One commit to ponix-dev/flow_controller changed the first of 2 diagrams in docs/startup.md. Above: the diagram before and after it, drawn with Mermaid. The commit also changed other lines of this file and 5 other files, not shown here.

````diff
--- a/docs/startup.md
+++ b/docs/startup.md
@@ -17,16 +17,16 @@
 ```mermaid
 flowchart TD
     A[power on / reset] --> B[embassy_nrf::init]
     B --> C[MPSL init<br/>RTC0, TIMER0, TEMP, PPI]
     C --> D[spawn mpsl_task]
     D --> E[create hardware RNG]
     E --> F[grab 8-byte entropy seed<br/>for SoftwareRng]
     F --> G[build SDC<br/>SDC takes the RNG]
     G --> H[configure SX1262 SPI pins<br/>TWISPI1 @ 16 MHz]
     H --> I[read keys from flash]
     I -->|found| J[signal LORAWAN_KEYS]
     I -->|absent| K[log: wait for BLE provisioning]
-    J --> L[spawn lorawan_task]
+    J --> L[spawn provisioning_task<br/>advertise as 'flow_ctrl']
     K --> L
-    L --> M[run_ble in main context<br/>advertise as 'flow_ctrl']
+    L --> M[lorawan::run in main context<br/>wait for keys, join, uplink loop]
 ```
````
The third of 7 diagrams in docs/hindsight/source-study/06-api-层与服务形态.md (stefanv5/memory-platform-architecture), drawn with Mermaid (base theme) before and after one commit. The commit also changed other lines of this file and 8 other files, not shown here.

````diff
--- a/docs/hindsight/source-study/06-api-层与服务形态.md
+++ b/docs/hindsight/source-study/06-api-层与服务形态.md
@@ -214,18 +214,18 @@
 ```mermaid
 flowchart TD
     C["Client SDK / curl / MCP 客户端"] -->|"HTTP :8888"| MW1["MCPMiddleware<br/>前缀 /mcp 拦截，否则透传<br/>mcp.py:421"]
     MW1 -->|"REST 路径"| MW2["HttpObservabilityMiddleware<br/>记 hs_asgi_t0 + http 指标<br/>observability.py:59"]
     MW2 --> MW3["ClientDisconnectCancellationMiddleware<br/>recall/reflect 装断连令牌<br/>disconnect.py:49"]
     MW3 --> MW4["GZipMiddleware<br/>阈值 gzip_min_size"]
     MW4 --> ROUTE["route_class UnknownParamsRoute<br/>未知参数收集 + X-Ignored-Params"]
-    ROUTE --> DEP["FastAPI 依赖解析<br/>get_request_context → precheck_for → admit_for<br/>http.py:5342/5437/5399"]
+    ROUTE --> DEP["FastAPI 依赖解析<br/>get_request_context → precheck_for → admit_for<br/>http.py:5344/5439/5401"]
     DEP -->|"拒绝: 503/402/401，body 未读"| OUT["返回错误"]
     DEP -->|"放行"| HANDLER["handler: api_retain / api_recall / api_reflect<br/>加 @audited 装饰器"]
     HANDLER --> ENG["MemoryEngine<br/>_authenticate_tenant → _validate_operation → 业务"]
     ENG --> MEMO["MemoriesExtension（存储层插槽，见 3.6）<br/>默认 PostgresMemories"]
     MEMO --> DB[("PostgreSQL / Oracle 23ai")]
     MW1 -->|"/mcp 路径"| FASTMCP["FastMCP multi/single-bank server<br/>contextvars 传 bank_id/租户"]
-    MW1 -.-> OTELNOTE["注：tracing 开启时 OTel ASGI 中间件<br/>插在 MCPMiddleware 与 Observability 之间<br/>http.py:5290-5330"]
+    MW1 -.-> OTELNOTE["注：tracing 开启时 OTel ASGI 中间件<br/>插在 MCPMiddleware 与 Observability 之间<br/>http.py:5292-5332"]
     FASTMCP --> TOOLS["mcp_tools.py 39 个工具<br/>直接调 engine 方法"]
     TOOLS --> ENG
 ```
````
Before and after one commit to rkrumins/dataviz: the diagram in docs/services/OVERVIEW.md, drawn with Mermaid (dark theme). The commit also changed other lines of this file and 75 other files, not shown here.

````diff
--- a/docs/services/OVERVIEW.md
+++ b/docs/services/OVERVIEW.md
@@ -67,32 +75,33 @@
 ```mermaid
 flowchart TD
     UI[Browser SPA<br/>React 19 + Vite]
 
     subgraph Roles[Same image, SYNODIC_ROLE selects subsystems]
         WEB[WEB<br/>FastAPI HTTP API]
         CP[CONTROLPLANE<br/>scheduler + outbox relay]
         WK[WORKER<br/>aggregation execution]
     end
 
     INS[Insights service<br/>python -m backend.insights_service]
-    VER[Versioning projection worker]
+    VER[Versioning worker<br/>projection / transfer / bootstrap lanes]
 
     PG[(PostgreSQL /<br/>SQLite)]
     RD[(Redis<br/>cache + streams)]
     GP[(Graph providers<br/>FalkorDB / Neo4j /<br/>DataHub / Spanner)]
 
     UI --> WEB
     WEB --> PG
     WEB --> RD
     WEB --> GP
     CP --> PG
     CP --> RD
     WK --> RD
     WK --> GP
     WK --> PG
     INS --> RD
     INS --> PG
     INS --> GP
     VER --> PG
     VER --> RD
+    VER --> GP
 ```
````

◆ ◆ ◆ ◆ ◆ ◆ ◆

▸ HOW TO COMPLETE THIS TASK
Each entry should be reproduced in the output exactly.

▸ OUTPUT OF THE EXERCISE
One commit to ponix-dev/flow_controller changed the first of 2 diagrams in docs/startup.md. Above: the diagram before and after it, drawn with Mermaid. The commit also changed other lines of this file and 5 other files, not shown here.

````diff
--- a/docs/startup.md
+++ b/docs/startup.md
@@ -17,16 +17,16 @@
 ```mermaid
 flowchart TD
     A[power on / reset] --> B[embassy_nrf::init]
     B --> C[MPSL init<br/>RTC0, TIMER0, TEMP, PPI]
     C --> D[spawn mpsl_task]
     D --> E[create hardware RNG]
     E --> F[grab 8-byte entropy seed<br/>for SoftwareRng]
     F --> G[build SDC<br/>SDC takes the RNG]
     G --> H[configure SX1262 SPI pins<br/>TWISPI1 @ 16 MHz]
     H --> I[read keys from flash]
     I -->|found| J[signal LORAWAN_KEYS]
     I -->|absent| K[log: wait for BLE provisioning]
-    J --> L[spawn lorawan_task]
+    J --> L[spawn provisioning_task<br/>advertise as 'flow_ctrl']
     K --> L
-    L --> M[run_ble in main context<br/>advertise as 'flow_ctrl']
+    L --> M[lorawan::run in main context<br/>wait for keys, join, uplink loop]
 ```
````
The third of 7 diagrams in docs/hindsight/source-study/06-api-层与服务形态.md (stefanv5/memory-platform-architecture), drawn with Mermaid (base theme) before and after one commit. The commit also changed other lines of this file and 8 other files, not shown here.

````diff
--- a/docs/hindsight/source-study/06-api-层与服务形态.md
+++ b/docs/hindsight/source-study/06-api-层与服务形态.md
@@ -214,18 +214,18 @@
 ```mermaid
 flowchart TD
     C["Client SDK / curl / MCP 客户端"] -->|"HTTP :8888"| MW1["MCPMiddleware<br/>前缀 /mcp 拦截，否则透传<br/>mcp.py:421"]
     MW1 -->|"REST 路径"| MW2["HttpObservabilityMiddleware<br/>记 hs_asgi_t0 + http 指标<br/>observability.py:59"]
     MW2 --> MW3["ClientDisconnectCancellationMiddleware<br/>recall/reflect 装断连令牌<br/>disconnect.py:49"]
     MW3 --> MW4["GZipMiddleware<br/>阈值 gzip_min_size"]
     MW4 --> ROUTE["route_class UnknownParamsRoute<br/>未知参数收集 + X-Ignored-Params"]
-    ROUTE --> DEP["FastAPI 依赖解析<br/>get_request_context → precheck_for → admit_for<br/>http.py:5342/5437/5399"]
+    ROUTE --> DEP["FastAPI 依赖解析<br/>get_request_context → precheck_for → admit_for<br/>http.py:5344/5439/5401"]
     DEP -->|"拒绝: 503/402/401，body 未读"| OUT["返回错误"]
     DEP -->|"放行"| HANDLER["handler: api_retain / api_recall / api_reflect<br/>加 @audited 装饰器"]
     HANDLER --> ENG["MemoryEngine<br/>_authenticate_tenant → _validate_operation → 业务"]
     ENG --> MEMO["MemoriesExtension（存储层插槽，见 3.6）<br/>默认 PostgresMemories"]
     MEMO --> DB[("PostgreSQL / Oracle 23ai")]
     MW1 -->|"/mcp 路径"| FASTMCP["FastMCP multi/single-bank server<br/>contextvars 传 bank_id/租户"]
-    MW1 -.-> OTELNOTE["注：tracing 开启时 OTel ASGI 中间件<br/>插在 MCPMiddleware 与 Observability 之间<br/>http.py:5290-5330"]
+    MW1 -.-> OTELNOTE["注：tracing 开启时 OTel ASGI 中间件<br/>插在 MCPMiddleware 与 Observability 之间<br/>http.py:5292-5332"]
     FASTMCP --> TOOLS["mcp_tools.py 39 个工具<br/>直接调 engine 方法"]
     TOOLS --> ENG
 ```
````
Before and after one commit to rkrumins/dataviz: the diagram in docs/services/OVERVIEW.md, drawn with Mermaid (dark theme). The commit also changed other lines of this file and 75 other files, not shown here.

````diff
--- a/docs/services/OVERVIEW.md
+++ b/docs/services/OVERVIEW.md
@@ -67,32 +75,33 @@
 ```mermaid
 flowchart TD
     UI[Browser SPA<br/>React 19 + Vite]
 
     subgraph Roles[Same image, SYNODIC_ROLE selects subsystems]
         WEB[WEB<br/>FastAPI HTTP API]
         CP[CONTROLPLANE<br/>scheduler + outbox relay]
         WK[WORKER<br/>aggregation execution]
     end
 
     INS[Insights service<br/>python -m backend.insights_service]
-    VER[Versioning projection worker]
+    VER[Versioning worker<br/>projection / transfer / bootstrap lanes]
 
     PG[(PostgreSQL /<br/>SQLite)]
     RD[(Redis<br/>cache + streams)]
     GP[(Graph providers<br/>FalkorDB / Neo4j /<br/>DataHub / Spanner)]
 
     UI --> WEB
     WEB --> PG
     WEB --> RD
     WEB --> GP
     CP --> PG
     CP --> RD
     WK --> RD
     WK --> GP
     WK --> PG
     INS --> RD
     INS --> PG
     INS --> GP
     VER --> PG
     VER --> RD
+    VER --> GP
 ```
````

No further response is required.